[Dataset items]
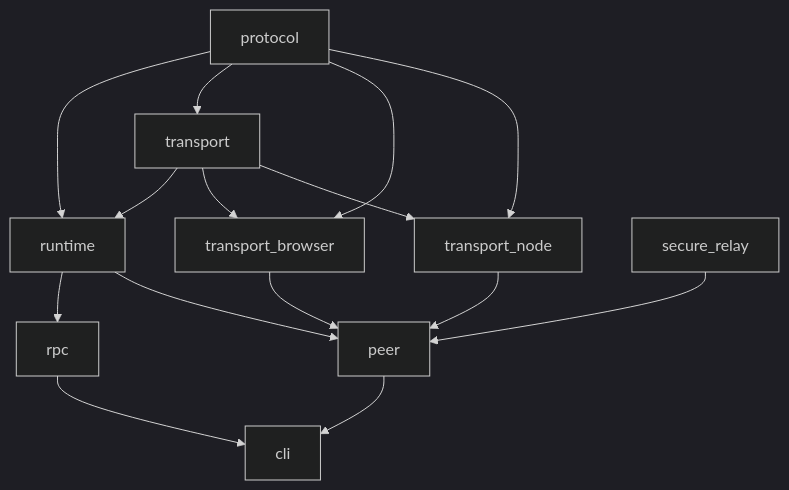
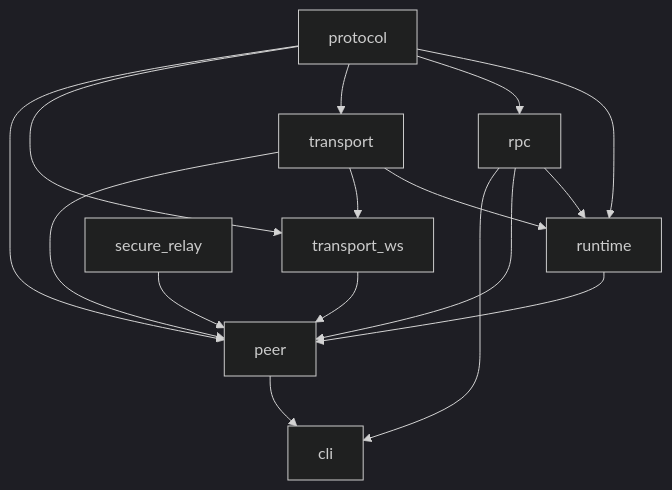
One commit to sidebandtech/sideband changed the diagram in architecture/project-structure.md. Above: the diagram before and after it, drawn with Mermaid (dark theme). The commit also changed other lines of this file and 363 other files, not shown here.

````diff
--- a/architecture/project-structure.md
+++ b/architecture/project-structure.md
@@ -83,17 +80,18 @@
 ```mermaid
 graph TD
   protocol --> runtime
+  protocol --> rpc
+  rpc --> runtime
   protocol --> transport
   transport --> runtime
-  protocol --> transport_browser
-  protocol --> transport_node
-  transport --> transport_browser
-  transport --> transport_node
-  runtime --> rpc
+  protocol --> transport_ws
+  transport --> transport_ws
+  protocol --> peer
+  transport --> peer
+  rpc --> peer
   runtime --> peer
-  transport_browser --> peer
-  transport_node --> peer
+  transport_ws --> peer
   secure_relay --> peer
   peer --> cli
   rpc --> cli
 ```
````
--
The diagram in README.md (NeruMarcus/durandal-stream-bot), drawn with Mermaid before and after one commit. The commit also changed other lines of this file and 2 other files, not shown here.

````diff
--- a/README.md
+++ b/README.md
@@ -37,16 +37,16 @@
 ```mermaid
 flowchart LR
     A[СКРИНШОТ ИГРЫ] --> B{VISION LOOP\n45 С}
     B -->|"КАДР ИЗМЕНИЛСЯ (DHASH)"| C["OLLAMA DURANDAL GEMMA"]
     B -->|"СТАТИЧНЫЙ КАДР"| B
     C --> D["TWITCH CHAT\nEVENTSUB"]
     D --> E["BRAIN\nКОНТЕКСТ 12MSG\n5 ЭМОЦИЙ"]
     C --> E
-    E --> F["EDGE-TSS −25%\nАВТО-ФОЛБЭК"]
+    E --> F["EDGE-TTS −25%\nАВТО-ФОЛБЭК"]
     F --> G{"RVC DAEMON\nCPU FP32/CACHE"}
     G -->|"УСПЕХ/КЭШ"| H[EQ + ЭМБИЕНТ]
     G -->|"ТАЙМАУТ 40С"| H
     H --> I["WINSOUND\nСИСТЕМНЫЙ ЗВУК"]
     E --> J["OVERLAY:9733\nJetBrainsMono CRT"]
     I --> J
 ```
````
* * *
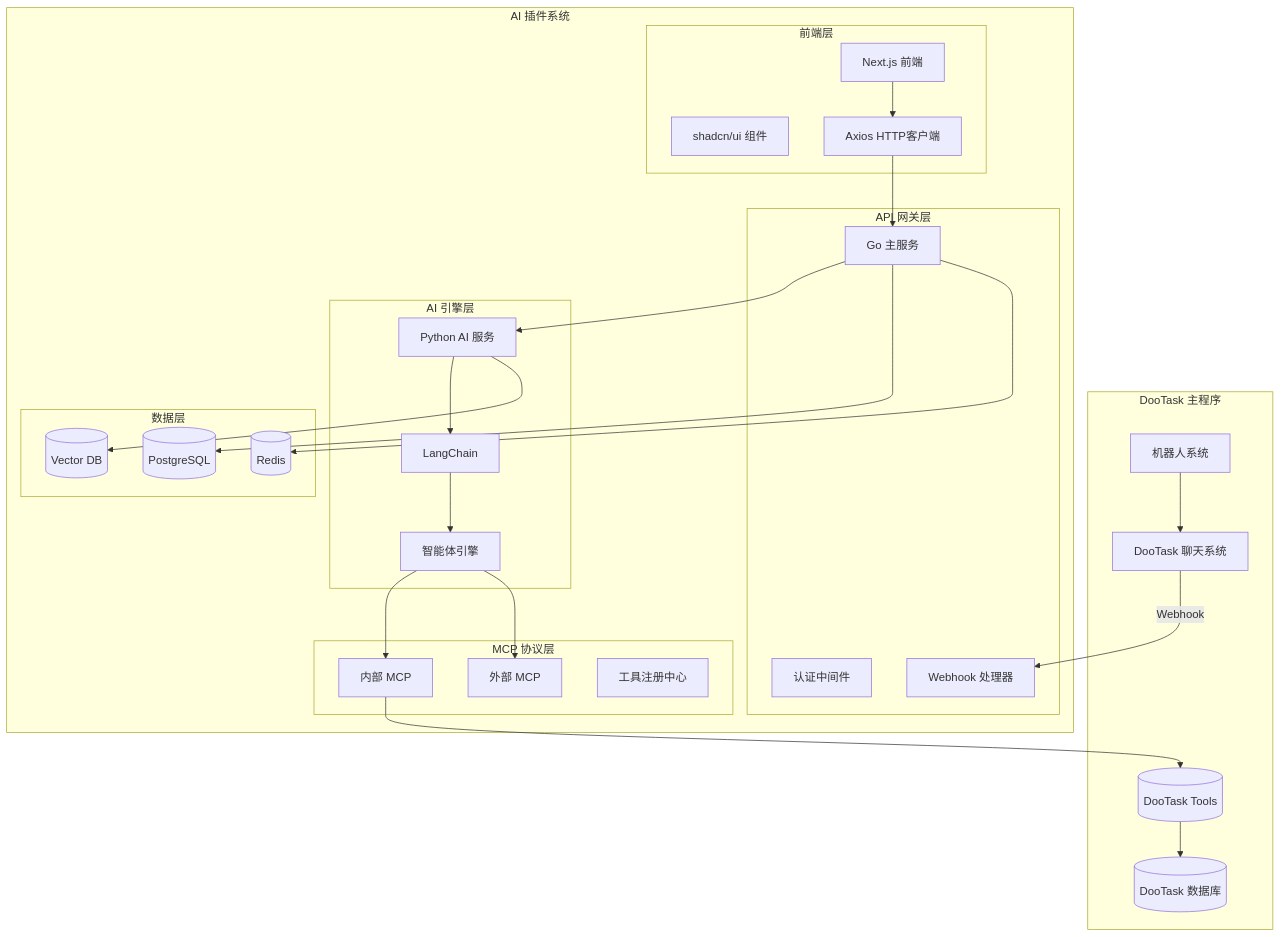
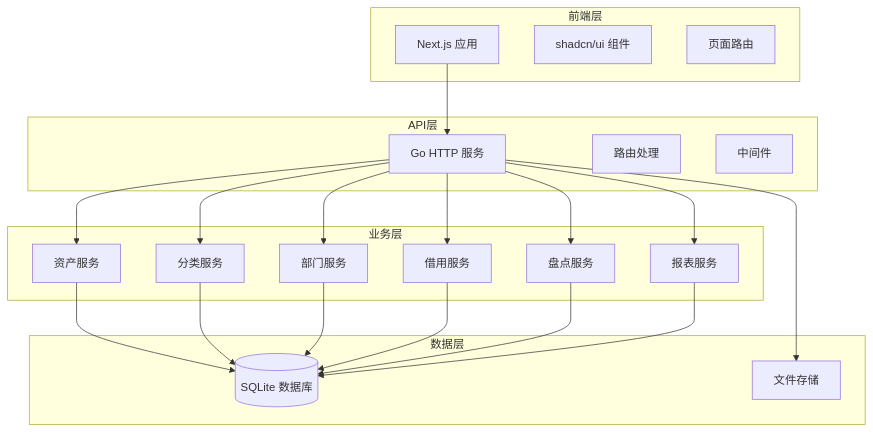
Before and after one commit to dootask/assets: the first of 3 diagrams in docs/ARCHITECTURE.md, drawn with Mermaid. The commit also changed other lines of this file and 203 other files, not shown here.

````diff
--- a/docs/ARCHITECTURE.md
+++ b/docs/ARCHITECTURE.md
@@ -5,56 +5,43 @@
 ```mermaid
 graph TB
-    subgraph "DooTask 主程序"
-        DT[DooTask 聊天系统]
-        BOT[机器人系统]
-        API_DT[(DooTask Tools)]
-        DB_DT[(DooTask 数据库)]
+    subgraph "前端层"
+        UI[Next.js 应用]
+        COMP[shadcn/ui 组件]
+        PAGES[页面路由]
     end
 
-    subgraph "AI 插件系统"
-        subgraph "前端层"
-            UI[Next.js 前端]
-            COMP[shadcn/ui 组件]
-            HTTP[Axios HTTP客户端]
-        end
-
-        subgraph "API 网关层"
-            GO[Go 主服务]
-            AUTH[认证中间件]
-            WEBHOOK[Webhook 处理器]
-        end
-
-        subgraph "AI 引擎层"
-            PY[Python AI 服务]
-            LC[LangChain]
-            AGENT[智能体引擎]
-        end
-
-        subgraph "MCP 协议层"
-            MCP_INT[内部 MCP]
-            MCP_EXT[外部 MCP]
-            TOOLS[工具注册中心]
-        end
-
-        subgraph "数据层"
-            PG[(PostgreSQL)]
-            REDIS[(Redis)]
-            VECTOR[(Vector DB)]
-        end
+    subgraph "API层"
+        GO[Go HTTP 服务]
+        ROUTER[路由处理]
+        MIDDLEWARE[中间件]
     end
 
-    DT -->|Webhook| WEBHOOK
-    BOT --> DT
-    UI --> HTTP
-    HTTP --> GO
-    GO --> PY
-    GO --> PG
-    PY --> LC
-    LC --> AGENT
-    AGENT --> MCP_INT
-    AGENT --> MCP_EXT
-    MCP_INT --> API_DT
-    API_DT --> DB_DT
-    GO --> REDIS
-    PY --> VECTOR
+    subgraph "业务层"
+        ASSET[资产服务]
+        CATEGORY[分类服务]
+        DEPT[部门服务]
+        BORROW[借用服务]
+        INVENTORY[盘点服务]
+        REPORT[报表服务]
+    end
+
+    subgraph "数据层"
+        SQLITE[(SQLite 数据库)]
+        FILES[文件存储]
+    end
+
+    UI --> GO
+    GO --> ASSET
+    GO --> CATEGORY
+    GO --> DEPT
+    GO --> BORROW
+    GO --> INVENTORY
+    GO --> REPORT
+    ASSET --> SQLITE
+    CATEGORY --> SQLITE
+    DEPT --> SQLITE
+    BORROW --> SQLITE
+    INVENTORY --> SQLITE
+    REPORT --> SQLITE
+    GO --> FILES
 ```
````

■ **WHAT YOU NEED TO DO**
Give the count of lines in the records that contain "AGENT", and no other text.

■ **EXPECTED ANSWER**
4